“The ‘Opens’ speak to and from part of himself that is about a mysticism, a calmness as opposed to the violent more emotionally engaged aspect,” he said. “These paintings express a shared universal harmony with the world.”
Motherwell began his career studying philosophy — first at Stanford, then Harvard, then Columbia. It set the ground for a world view based upon a critical assessment of existence and morality. In New York in the 1940s, it wasn’t long before he fell in with “expat” European painters and artists and began an intense exploration of all aspects of art making from Surrealism to Automatism, the latter a method of creating art without conscious thought.
As a young painter in the early 1940s crowd of newly-minted “Abstract Expressionists,” Motherwell shared their concerns about where abstraction could go — exploring the unconscious, particularly its emotive power. Matisse and Mondrian played important roles for Motherwell, explained Flam, as color became the raw material to generate an architecture of form for a two dimensional surface. The “Opens” are in many ways the result of a decades-long exploration.
Unlike Motherwell’s emotionally charged and overtly masculine “Elegies” that pay homage to the hundreds of thousands killed in the Spanish Civil War, the “Opens” belong to a different frame of mind and temperament. The “Elegies” mourn the loss of life with stark black-and-white forms and monumental shapes while the “Opens,” with their simple charcoal-drawn windows or doors, are remarkable for their conciseness, restraint and color. They explore formalism, space and painting itself, and almost always portend a subtle joy and wisdom. The “open” metaphors are literally doors or windows, a spiritual and philosophical passage.
“The surface texture doesn’t come across in reproduction,” said Flam about the series. “They are not color fields, but translucent; they radiate light.” The orange “Opens,” said Flam, are built with layers of blue or cool gray, “over which Motherwell layers orange. That surface is a critically important aspect of the series.”
In post-war America the painted surface became a stand-in for consciousness. Motherwell’s contemporaries worked the fields of the unconscious in unexpected ways. For example, Rothko’s plunge into parcels of stacked, vibrating color seeped spirituality; Pollock tore open the violent dance of the mind-body schism, while Barnett Newman extracted a purity from stripping away the emotionalism from painted surfaces, producing some of the very first color-field works.
As Motherwell plunged into the production of these new “Open” series canvases in the late 1960s, the art world of that time was careening toward a stark formalism. Minimalism, Color Field painting and a more conceptual tilt towards the activity of painting were soaking the New York art world in the 1960s, pointing toward geometrical structure. But, said Flam, those movements gave artists like Motherwell permission to “move radically in a certain direction.”

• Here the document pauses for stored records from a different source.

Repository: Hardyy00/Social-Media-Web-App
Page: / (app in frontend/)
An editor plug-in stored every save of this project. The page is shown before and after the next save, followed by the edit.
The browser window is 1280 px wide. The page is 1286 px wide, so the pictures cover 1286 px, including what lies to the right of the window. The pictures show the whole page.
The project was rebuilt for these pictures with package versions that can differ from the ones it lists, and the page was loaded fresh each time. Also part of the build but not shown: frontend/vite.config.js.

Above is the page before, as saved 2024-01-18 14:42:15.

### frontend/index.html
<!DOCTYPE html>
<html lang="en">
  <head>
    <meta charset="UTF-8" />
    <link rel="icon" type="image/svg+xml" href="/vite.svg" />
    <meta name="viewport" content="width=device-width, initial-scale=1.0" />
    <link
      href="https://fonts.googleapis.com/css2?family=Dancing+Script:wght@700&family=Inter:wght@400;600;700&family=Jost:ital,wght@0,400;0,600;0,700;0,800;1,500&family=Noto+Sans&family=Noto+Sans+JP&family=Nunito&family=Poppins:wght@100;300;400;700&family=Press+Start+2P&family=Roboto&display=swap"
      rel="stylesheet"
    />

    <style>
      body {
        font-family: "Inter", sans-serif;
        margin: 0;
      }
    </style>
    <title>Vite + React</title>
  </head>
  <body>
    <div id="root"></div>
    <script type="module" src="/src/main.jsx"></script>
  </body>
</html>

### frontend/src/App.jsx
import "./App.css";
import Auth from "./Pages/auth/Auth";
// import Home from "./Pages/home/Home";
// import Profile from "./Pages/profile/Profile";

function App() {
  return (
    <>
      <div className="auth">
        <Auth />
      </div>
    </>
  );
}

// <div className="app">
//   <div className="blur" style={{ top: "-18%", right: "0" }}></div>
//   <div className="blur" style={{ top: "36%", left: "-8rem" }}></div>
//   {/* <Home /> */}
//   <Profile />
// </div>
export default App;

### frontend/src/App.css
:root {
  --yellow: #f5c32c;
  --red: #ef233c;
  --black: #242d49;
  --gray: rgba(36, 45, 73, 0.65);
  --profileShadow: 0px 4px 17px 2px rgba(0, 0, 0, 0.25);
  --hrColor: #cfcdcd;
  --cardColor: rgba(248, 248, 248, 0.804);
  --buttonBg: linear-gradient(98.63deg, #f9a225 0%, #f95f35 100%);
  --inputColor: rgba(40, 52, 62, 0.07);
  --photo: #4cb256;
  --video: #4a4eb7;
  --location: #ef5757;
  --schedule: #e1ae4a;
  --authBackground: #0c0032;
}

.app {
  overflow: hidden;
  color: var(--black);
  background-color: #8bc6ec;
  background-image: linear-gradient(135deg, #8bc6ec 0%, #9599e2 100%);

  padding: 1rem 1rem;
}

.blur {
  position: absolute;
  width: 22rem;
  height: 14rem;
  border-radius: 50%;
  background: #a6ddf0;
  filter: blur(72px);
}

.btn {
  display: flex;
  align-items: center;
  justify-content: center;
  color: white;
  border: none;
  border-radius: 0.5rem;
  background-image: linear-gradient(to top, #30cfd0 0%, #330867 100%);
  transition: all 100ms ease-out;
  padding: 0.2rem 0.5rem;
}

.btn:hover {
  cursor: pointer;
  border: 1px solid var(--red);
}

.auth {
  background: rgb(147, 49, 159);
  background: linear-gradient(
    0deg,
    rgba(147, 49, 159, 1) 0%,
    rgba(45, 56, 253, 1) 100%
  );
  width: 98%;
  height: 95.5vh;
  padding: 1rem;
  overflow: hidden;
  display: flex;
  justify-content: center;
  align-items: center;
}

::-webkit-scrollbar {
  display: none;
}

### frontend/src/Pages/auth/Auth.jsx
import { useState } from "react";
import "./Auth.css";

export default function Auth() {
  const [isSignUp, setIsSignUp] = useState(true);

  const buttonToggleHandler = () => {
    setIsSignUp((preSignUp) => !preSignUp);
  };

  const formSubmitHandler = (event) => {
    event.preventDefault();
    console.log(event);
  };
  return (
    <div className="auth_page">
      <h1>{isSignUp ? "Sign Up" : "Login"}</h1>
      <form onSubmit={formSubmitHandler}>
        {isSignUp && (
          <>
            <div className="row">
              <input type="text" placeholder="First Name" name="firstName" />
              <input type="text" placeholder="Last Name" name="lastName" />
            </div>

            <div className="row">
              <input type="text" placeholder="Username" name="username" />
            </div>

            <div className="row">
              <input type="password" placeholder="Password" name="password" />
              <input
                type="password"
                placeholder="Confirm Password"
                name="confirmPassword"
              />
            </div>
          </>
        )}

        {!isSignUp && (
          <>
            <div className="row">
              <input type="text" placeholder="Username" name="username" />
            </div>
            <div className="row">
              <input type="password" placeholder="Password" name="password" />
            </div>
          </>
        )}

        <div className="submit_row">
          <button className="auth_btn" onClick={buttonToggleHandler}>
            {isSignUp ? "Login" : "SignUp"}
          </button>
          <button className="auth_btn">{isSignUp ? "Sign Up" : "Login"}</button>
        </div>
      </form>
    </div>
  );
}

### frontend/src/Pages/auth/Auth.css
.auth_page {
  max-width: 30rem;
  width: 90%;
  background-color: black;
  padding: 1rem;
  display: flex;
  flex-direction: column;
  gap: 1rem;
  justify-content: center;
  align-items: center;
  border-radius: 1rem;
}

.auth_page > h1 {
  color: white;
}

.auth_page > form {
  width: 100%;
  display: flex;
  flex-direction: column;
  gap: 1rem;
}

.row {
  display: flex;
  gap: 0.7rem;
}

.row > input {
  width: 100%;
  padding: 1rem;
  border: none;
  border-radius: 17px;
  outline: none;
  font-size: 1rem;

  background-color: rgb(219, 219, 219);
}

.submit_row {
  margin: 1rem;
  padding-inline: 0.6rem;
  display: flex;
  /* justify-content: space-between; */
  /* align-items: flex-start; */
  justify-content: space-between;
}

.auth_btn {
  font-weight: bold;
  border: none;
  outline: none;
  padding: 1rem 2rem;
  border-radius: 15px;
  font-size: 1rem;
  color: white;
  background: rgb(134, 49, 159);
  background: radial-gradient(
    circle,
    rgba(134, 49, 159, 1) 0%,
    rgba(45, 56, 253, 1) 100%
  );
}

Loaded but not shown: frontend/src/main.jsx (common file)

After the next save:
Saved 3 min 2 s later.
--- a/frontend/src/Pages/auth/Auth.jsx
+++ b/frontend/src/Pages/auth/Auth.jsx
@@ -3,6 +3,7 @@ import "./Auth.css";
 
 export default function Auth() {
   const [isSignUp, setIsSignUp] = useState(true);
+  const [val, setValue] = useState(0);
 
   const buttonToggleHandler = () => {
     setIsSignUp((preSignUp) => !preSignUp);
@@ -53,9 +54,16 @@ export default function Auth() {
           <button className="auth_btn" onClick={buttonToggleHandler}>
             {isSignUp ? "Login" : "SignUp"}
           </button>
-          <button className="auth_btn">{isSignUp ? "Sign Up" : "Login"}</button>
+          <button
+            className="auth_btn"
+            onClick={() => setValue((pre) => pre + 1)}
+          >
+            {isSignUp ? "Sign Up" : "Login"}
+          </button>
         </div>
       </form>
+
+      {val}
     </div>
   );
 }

Motherwell found his own portal through one of his first painted gestures — those initial hand-drawn charcoal lines. They were key to his aesthetic; he structured his tense fields of color with them, indicating “openings,” and pointing toward the barest kind of content with the fullest immersion into space.
There are in excess of 180 “Open” canvases, some numbered and others with names referring to their colors or more personal incidentals. The paintings are by far the most minimalist-looking works in Motherwell’s oeuvre and reflect the ongoing reduction of painting toward pure abstraction begun almost half a century earlier in Europe.

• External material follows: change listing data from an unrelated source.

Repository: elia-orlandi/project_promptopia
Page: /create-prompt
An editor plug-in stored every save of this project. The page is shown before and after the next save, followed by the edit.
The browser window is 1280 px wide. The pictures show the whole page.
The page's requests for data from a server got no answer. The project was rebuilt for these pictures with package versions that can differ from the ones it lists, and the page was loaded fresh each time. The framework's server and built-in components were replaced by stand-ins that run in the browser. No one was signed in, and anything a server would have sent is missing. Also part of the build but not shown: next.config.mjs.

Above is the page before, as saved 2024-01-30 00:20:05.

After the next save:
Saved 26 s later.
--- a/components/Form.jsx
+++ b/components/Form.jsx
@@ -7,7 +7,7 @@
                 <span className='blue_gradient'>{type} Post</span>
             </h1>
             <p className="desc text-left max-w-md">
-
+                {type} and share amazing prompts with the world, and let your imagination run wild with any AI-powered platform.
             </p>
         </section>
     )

For Flam, Motherwell consistently plumbed the subconscious to reveal something quite positive. And it came almost at the beginning of his career as a painter.
“Look at his earliest canvases,” said Flam. “There are quite a few that look like the ’Opens’ — the geometrical strain is there in some of those works from 1941 and 1942.”
— This story appears in the June edition of Modern Painters.